From my vantage point, I could watch riders trot off on Phase A (warmup), finish Phase C (cooldown), enter and work the 10-minute box, and then, of course, the last two jumps of the cross country course.  It was up to me to hit the red button, recording everyone's timing fate on the Seiko ribbon and reporting it to Brian.  50 times.  At (mostly) 3 minute intervals. 

It went something like this (warning, terrible cell phone video resolution):

The latter was one of my favourite horses, Mr. President. a big drafty paint cross who was actually a lovely mover and jumper and had the sweetest face; I wanted to pick him up and put him in my (very large) pocket and take him home.

But it wasn't all the same thing.  Some had more trouble than others with the concept of flags (apologies again for poor video but the conversation is worth it)...

By afternoon, it was done.  I believe one horse withdrew in the vet box and the only fall was an unfortunate soul whose mount tripped and fell on his knees starting Phase A.  Trotting.  Fortunately, you don't get eliminated for that.

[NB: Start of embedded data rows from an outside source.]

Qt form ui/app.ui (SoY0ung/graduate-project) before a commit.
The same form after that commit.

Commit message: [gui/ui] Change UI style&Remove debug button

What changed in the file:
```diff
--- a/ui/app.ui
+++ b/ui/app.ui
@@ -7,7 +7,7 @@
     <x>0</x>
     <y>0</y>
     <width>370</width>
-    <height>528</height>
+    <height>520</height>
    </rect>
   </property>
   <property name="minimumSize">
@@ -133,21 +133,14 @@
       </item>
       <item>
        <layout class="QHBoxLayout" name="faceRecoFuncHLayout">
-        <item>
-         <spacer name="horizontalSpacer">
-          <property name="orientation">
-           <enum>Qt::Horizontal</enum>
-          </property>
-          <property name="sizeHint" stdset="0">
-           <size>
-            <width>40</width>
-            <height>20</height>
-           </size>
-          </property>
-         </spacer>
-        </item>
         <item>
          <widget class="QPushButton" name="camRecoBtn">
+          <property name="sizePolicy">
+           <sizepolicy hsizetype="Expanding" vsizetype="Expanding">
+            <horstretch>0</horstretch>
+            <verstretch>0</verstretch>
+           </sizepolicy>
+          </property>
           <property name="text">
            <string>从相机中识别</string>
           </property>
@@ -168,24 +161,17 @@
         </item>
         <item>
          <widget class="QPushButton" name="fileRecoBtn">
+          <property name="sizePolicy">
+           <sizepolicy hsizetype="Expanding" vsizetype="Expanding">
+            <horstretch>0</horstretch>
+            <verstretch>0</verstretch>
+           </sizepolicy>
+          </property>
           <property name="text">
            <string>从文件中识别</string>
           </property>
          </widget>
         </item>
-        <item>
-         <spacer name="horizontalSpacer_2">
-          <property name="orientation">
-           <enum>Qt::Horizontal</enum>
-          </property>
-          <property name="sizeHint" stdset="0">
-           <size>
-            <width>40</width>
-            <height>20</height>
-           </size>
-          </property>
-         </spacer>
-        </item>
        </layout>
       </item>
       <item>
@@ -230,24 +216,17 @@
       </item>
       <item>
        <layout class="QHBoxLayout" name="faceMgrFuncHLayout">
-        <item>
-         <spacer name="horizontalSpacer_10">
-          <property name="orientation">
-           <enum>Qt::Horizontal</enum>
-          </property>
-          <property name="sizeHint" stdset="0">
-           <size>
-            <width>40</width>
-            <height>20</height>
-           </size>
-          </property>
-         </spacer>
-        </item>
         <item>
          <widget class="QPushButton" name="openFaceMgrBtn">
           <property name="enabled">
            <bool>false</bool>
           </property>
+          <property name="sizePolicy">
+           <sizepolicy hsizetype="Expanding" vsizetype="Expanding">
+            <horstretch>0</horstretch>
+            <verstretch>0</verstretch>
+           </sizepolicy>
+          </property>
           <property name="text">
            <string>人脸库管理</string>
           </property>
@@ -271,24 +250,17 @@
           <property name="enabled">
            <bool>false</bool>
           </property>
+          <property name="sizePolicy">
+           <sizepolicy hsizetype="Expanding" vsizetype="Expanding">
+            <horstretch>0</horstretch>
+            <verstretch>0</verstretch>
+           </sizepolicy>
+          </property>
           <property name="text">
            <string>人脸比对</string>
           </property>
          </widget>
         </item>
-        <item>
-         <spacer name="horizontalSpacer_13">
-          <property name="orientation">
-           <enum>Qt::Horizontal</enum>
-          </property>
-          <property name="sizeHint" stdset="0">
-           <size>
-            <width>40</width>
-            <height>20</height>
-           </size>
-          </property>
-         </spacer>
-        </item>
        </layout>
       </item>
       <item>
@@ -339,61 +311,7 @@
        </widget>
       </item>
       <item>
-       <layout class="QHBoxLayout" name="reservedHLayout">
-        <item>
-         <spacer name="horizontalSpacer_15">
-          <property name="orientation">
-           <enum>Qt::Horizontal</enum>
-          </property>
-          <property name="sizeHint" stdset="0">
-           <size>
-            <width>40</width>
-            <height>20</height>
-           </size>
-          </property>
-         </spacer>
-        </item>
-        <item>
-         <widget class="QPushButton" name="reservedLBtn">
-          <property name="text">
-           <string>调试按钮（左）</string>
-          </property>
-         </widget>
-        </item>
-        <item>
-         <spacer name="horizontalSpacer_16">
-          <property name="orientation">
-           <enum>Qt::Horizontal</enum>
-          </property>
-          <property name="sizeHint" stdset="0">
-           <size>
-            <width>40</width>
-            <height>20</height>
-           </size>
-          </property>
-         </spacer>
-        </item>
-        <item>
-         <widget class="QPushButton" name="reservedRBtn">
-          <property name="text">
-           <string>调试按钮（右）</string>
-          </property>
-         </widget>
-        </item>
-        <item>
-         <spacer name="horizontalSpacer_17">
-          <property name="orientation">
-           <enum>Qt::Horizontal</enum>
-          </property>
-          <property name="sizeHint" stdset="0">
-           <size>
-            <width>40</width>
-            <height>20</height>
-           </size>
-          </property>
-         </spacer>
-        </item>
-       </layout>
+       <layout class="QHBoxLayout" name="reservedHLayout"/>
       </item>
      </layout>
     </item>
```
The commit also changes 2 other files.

After that, it's a like snowball rolling downhill, already having gathered so much momentum,  your exhausted brain just rolls along with it.  Scoresheets were all turned over the the head scorer, we all ran away and passed out after a final review of which prizes go where, and the sun had set on a fantastic day.

Saturday was almost anticlimactic after the thrill of completing the day before.  After the morning jog up,  I worked as pole steward when tired or looky horses didn't quite get all four feet over and as holder of all prizes for distribution.  The three divisions (2 Training, 1 Novice) jumped around, collected their loot, and we bolted for home.

I'll keep going back.  Maybe next year I will be on a horse.  More likely, I'll be defying death by golf cart again.  A behind the scenes video would be fascinating -- you truly would not believe the flurry and hard work and acts of generousity beyond the call of duty that are constantly occuring behind that usually smooth face of each event.

Even greater though, is the knowledge and experience I gain with each trip.  Not only do I meet new judges, officials, clincians, product reps, and adult riders, but I learn tidbits from the seemingly bottomless well of how to successfully complete a long format event.  Things you never get from a clinic or a lesson.  When I finally DO make it to competitor status, I will be the one sitting there feeling (relatively) confident about exactly what is going to happen every day, as well as how to be not only successful but EFFICIENT with my competition plan.  Because I've seen what worked and I've seen what didn't and I've seen the difference between how you ride and manage a true 3-day horse and how you ride a regular horse trial horse.

And all I remember thinking, the whole time this year, was, Encore could totally own this...